Poll: Most Americans Prefer Some Targeted Advertising
A majority of U.S. web users don’t mind some targeted advertising and prefer free, ad-supported internet content rather than paying for ad-free content, according to a recent poll conducted in part by the Digital Advertising Alliance. But some critics raise questions about the results.
Targeted advertising may get a bad rap, but as one association found in a recent study, most consumers don’t actually mind.
A new poll conducted by the Digital Advertising Alliance and Zogby Analytics found that 68 percent of Americans like at least some online advertising targeted at their interests.
Ninety-two percent of U.S. web users think free content, like news, weather, and blogs, is important to the overall value of the internet, and 75 percent prefer ad-supported content to paying for ad-free content.
“The data reveals an American public that is largely supportive of the advertising-funded internet and is leery of efforts to drastically change the way it operates,” said Lou Mastria, managing director of the DAA, in a statement. “In light of that, it makes sense to focus on transparency and choice solutions that are already working, rather than on new, untested initiatives which obscure choice and may damage the advertising support of the internet economy.”
The poll, which surveyed 1,000 Americans, found that cybersecurity is a major concern for internet users. Thirty-nine percent said the biggest concern was identity theft; 33 percent said viruses and malware; 12 percent said government surveillance; 5 percent cited cyber bullying or stalking; and 4 percent said behavioral targeting was a main concern.
Some other highlights from the survey:
- Forty percent prefer all ads be directly targeted to their interests.
- Forty-seven percent would oppose a law that would restrict how data is used for internet advertising but also potentially reduce free content availability.
- Seventy-five percent want the ability to choose the ads they want to see, as opposed to 4 percent who said government should choose. Along those lines, 61 percent don’t trust the government to regulate how internet advertising is delivered.
The poll results created more questions than they answered, according to a university professor who spoke with Adweek.
“The questions were designed to get the answer the DAA wanted,” said Joseph Turow, a professor at the University of Pennsylvania’s Annenberg School of Communications, in the interview. “What’s really going on with behavioral advertising is really against what people want. People want control and don’t want to feel that they’ve been pushed in a certain direction.”
Mastria responded in the same Adweek article that the DAA hoped the study would “inform the debate” and that it was “unfortunate that targeted advertising has been conflated with all kinds of privacy fears.”
The study also flies in the face of two reports in recent years that show most Americans don’t want targeted ads.

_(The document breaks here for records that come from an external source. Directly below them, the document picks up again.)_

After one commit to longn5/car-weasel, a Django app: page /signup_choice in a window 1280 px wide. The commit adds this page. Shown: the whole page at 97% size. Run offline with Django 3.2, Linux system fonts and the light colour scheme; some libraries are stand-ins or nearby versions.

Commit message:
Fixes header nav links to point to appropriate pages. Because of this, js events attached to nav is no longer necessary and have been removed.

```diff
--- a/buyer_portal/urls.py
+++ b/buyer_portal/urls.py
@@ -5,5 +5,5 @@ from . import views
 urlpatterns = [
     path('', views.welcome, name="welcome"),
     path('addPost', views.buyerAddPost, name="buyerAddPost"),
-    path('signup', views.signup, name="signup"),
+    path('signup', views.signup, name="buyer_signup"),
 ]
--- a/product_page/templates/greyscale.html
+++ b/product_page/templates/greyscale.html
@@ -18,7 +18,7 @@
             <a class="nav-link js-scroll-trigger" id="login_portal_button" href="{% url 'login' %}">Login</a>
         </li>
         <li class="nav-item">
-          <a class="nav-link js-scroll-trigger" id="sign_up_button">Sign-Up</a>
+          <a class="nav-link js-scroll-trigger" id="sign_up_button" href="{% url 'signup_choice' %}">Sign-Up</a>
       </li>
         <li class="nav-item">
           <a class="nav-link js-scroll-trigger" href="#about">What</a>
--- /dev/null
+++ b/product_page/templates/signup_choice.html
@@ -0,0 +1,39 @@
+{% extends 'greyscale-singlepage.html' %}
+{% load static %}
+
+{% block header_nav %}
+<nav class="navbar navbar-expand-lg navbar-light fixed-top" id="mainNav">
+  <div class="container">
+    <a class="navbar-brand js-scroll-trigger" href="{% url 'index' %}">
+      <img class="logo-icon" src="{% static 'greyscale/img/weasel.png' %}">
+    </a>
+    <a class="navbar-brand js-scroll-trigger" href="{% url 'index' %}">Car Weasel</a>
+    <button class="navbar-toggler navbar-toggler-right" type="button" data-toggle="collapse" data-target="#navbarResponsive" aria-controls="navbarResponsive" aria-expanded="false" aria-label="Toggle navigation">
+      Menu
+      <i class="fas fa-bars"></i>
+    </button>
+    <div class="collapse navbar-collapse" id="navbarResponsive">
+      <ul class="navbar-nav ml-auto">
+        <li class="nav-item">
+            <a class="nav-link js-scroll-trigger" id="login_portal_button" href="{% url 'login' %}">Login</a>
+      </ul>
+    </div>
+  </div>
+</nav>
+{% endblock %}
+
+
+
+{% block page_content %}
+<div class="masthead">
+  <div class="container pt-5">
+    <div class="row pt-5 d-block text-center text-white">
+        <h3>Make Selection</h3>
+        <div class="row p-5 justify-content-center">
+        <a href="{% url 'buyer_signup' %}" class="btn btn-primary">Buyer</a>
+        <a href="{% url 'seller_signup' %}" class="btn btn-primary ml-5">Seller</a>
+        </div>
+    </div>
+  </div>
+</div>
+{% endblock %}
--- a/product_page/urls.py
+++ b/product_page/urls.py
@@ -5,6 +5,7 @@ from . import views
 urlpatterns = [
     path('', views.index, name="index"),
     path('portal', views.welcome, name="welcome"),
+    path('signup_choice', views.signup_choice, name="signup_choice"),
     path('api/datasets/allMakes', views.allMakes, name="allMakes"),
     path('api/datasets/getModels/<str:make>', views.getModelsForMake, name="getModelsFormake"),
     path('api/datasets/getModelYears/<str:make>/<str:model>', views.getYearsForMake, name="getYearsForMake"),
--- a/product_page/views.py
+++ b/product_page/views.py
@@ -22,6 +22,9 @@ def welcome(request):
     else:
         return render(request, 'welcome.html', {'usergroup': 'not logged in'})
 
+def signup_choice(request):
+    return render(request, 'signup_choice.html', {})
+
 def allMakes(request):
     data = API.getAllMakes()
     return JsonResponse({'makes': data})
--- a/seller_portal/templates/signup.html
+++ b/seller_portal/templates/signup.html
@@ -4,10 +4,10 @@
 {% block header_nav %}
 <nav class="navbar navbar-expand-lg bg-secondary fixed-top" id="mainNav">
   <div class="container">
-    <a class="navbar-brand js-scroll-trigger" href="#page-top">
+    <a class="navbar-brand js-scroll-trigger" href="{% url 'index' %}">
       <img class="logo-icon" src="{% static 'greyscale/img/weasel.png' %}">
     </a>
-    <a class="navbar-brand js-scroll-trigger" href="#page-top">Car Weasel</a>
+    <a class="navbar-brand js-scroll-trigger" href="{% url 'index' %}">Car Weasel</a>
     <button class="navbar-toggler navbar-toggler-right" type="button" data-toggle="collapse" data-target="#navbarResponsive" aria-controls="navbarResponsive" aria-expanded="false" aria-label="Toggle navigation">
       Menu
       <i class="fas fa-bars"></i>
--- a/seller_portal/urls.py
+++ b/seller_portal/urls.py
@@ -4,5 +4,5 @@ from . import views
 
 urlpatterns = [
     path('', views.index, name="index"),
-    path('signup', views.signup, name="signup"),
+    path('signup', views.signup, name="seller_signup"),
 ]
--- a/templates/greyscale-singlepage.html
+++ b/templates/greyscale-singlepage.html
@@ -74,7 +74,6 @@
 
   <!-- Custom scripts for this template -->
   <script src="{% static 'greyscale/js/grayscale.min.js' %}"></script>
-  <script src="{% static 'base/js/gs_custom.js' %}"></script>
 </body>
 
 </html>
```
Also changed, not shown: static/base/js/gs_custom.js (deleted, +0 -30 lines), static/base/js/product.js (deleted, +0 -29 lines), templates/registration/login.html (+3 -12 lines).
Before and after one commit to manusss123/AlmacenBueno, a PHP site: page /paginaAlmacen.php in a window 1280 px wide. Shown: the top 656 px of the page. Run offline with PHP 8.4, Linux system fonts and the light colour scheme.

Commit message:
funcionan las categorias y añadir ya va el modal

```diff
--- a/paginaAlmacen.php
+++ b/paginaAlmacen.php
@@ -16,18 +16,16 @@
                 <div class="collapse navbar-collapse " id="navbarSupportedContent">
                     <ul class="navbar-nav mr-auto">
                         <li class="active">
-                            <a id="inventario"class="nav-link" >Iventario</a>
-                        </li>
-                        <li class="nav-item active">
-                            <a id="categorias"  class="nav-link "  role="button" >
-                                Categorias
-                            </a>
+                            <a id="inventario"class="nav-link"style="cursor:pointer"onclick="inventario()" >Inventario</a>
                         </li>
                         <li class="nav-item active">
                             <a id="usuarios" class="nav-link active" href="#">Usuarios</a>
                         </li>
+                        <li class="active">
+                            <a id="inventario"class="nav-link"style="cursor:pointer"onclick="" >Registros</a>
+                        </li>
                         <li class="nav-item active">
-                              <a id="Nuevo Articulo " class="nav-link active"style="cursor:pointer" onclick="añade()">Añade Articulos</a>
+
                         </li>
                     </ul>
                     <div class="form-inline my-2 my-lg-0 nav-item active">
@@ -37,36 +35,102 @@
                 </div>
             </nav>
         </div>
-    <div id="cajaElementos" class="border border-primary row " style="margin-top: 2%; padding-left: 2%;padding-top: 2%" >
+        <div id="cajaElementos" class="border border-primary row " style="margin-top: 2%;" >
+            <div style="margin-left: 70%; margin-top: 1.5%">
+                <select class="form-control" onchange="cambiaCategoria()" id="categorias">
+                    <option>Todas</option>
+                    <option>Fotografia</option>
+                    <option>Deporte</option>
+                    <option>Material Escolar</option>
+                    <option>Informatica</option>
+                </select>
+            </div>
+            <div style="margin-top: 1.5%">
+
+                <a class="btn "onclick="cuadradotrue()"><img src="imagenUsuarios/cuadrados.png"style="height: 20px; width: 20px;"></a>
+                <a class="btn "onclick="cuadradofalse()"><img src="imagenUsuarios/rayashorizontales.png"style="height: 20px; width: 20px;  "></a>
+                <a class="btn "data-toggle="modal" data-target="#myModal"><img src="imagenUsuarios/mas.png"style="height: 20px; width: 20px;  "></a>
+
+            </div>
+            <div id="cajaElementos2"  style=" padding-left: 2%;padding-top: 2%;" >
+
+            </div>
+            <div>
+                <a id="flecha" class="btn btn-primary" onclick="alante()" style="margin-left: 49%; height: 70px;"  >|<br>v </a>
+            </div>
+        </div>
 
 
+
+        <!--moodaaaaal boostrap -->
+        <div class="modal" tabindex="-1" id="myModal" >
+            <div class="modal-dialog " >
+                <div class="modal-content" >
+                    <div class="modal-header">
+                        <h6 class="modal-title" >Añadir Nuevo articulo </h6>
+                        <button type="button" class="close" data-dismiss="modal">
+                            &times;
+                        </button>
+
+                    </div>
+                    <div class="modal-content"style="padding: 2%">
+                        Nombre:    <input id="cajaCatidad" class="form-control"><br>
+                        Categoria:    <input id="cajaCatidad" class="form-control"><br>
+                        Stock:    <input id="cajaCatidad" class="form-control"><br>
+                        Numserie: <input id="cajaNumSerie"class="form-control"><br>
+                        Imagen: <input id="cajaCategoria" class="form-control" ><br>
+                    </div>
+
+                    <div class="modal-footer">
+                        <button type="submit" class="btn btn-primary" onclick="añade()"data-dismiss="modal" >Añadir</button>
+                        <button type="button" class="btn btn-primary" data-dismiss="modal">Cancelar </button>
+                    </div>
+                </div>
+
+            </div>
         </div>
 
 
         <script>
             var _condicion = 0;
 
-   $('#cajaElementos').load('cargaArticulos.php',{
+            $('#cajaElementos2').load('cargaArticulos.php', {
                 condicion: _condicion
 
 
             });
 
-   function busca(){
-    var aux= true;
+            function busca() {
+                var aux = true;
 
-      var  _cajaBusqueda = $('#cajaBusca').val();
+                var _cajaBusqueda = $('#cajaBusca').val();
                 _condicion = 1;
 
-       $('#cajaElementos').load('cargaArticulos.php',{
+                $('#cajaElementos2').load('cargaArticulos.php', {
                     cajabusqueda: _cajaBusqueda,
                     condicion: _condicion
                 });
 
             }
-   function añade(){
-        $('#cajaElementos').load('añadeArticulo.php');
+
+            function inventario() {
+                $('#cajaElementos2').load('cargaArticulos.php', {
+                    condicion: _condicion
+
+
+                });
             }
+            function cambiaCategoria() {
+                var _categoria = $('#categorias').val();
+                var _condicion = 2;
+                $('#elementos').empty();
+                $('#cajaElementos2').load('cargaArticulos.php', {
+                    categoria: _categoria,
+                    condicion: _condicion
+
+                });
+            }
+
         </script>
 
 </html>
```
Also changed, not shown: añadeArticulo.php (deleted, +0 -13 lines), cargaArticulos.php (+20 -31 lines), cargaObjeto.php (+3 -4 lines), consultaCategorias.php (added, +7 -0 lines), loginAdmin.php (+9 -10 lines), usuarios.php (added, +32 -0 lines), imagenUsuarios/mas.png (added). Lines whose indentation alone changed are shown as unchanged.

According to a post in Online Media Daily, the Pew Internet and American Life Project found last year that 68 percent of Americans opposed targeted ads because they “don’t want to be tracked and profiled.” A study in 2009 by the Annenberg School and the University of California, Berkeley School of Law—which Turow was a part of—revealed that two out of three web users didn’t want targeted ads.